The relatively easy hike should leave you with more than enough energy for digging, and digging is the real reason to come to Yumata. The lodge is happy to help by keeping a supply of picks and shovels you can borrow as you head out in search of your own rotenburo (outdoor bath).
From the lodge, go up the main Takase River and past the small shrine for 15 minutes or so, and you will notice the water starts to become a stunning clear greenish-blue while the rocks near the water become whitish-yellow due to the sulfur. From here, there is (very) hot water springing up all along the edge of the river, and you may find some nice pools waiting for you.
Be sure to venture a little further up the river as well, on the other side you will find a steaming two meter-high mound of sulfur crystal deposited by the largest spring in the area. If the elements have not left you a ready-made pool, scout around to find some remnants and make your own. Dig out the sand and place rocks, and then adjust the mix of hot onsen water and river-water to your liking.

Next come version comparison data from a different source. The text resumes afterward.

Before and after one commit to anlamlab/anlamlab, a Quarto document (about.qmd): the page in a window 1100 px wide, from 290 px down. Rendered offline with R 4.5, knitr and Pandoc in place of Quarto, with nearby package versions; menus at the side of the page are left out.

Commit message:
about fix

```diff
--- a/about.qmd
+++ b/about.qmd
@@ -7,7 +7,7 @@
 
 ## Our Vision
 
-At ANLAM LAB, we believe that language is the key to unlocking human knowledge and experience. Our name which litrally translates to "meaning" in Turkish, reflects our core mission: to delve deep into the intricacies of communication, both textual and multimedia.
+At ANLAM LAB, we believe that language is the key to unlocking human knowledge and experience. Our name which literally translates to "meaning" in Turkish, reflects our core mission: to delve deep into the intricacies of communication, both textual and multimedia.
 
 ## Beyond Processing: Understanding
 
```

There are no guarantees you’ll get the perfect bath, such as at a fancy onsen ryokan, but with a little luck, you will get a quintessential Japanese experience – a slight adjustment to your natural surroundings to create a sublime, relaxing commune with nature with soaring mountains and steep rock faces all around.

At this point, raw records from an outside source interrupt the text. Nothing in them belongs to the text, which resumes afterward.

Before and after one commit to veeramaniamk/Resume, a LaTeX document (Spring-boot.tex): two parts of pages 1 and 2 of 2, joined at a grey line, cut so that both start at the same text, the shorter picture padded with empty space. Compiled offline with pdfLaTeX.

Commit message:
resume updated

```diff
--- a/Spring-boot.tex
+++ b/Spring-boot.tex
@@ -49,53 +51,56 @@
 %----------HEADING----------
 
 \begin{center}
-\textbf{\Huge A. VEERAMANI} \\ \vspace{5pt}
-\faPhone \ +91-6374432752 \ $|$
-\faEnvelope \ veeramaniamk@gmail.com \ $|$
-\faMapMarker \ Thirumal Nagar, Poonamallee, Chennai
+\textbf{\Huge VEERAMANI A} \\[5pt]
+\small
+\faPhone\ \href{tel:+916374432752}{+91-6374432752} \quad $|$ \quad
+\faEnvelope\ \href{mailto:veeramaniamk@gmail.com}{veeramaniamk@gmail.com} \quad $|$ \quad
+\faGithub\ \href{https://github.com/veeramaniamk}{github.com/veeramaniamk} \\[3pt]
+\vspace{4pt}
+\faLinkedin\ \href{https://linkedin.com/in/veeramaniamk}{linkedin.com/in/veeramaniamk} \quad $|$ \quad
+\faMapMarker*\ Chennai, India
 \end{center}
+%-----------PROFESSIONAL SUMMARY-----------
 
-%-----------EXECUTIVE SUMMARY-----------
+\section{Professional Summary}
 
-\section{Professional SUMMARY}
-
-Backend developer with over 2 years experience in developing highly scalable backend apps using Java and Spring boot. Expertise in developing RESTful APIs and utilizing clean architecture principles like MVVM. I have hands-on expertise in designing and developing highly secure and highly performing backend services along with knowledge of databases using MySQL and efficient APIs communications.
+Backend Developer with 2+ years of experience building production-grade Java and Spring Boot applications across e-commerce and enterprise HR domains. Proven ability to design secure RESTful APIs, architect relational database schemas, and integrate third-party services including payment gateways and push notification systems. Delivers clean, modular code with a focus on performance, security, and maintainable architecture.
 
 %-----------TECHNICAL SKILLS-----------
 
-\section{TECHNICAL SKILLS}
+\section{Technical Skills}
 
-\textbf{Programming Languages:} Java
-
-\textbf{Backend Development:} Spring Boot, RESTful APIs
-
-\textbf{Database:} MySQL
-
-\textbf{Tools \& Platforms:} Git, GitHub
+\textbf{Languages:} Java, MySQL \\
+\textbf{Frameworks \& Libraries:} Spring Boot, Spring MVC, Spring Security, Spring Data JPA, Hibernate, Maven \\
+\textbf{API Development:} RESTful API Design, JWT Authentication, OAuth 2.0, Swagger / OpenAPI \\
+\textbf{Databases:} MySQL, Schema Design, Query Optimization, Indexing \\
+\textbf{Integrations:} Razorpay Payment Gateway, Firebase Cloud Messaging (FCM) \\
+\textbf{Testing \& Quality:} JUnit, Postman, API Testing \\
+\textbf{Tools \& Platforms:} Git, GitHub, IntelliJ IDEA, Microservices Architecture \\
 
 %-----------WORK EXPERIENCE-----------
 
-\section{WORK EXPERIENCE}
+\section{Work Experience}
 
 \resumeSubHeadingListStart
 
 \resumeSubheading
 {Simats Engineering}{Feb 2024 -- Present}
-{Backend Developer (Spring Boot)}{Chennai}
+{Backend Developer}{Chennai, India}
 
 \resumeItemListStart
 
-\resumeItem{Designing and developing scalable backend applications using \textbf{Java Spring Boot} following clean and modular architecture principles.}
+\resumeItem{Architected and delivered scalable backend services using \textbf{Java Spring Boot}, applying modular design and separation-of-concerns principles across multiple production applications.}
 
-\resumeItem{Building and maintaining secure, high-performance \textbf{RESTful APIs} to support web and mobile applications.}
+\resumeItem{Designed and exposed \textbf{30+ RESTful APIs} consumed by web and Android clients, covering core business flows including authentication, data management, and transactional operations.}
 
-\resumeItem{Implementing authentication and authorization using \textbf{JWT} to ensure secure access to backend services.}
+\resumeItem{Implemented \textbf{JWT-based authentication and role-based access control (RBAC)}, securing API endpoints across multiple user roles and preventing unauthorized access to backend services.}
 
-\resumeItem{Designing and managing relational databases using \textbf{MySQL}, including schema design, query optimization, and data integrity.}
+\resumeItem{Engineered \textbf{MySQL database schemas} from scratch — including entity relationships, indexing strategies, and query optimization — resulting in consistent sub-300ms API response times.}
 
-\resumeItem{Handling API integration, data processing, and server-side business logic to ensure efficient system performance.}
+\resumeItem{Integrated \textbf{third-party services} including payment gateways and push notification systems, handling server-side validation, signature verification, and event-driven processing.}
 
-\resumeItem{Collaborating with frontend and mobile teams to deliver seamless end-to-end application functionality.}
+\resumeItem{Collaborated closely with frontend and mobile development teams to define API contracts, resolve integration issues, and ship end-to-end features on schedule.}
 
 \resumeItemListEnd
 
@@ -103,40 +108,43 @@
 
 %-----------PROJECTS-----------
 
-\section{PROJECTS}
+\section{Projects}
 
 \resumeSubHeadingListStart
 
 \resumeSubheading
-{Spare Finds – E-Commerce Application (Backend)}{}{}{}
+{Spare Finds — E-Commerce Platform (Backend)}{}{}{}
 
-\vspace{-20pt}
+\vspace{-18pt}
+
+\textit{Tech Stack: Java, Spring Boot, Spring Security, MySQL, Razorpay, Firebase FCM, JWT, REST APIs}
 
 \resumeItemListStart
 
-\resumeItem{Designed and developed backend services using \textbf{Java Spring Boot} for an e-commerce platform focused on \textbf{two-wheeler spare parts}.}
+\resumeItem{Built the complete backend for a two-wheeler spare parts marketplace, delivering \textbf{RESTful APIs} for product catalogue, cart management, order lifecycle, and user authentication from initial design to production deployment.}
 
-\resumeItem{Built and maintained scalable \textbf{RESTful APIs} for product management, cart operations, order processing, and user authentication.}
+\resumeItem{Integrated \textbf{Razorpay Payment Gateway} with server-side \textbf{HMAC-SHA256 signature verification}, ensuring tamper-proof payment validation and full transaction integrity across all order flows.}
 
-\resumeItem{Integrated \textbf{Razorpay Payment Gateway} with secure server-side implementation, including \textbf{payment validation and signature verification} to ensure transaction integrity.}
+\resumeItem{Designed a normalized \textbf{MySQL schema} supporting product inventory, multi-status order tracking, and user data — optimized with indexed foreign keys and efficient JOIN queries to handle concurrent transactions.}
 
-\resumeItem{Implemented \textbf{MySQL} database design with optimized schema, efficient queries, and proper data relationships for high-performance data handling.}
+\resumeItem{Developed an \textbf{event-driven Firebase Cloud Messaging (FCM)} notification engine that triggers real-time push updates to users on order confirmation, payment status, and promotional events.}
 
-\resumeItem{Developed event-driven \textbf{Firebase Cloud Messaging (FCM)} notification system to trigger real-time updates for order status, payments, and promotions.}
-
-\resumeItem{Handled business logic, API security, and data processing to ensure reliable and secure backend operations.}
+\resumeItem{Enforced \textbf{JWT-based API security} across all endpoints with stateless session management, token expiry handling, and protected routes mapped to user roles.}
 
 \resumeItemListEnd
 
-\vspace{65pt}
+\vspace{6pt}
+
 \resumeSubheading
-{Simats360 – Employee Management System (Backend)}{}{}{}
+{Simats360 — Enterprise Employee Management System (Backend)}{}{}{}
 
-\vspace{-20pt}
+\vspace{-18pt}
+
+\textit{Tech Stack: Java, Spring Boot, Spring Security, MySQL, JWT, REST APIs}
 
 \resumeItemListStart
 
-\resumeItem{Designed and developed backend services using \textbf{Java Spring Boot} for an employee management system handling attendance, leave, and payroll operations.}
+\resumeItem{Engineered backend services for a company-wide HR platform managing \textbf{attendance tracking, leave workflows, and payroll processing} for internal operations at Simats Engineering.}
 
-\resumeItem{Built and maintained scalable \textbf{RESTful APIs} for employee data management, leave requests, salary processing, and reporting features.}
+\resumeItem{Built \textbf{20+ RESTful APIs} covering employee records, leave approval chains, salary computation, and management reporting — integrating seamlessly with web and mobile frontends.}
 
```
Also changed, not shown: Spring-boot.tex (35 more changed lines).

Seiransou Lodge (晴嵐荘)
Seiransou Lodge is open from July to the middle of October. The closing date is not fixed, so please call first to check. Walk time from Takase Dam is two and a half to three hours. The toilet at Takase Dam is the last one until you reach the lodge. One night with two meals is ¥8,500. Tel: (0261) 22-0165. Camping is ¥500 a night. The bath in the lodge is ¥500 for campers and may not be available during the daytime.
Getting There By Train: From Shinjuku take the Super Azusa to Matsumoto, then take the Oito Line to Shinano-Ōmachi Station. From there, taxi to Takase Dam (45 minutes).
By Car: Take the Chuo Expressway to Okaya Junction, then the Nagano Expressway toward Nagano. Exit at Toyoshina I.C., then follow Route 147 to Route 326 to Nanakura Dam. From Nanakura Dam Parking Area, take a taxi to Takase Dam.
Useful Info: Seiransou Lodge can also be used as a base camp to climb the north side of Yarigatake and Noguchigoroudake. Take towels, even if you plan to stay in the lodge. Take care, as the water can be scalding hot. Caution is especially recommended if you try to cross the river and also near the sulfur pillar and steam. The walk is not very demanding, but reasonably sturdy shoes are recommended for clambering around on rocks near the water. Early autumn can be quite cold at night and, in the early morning, if you’re camping, be prepared.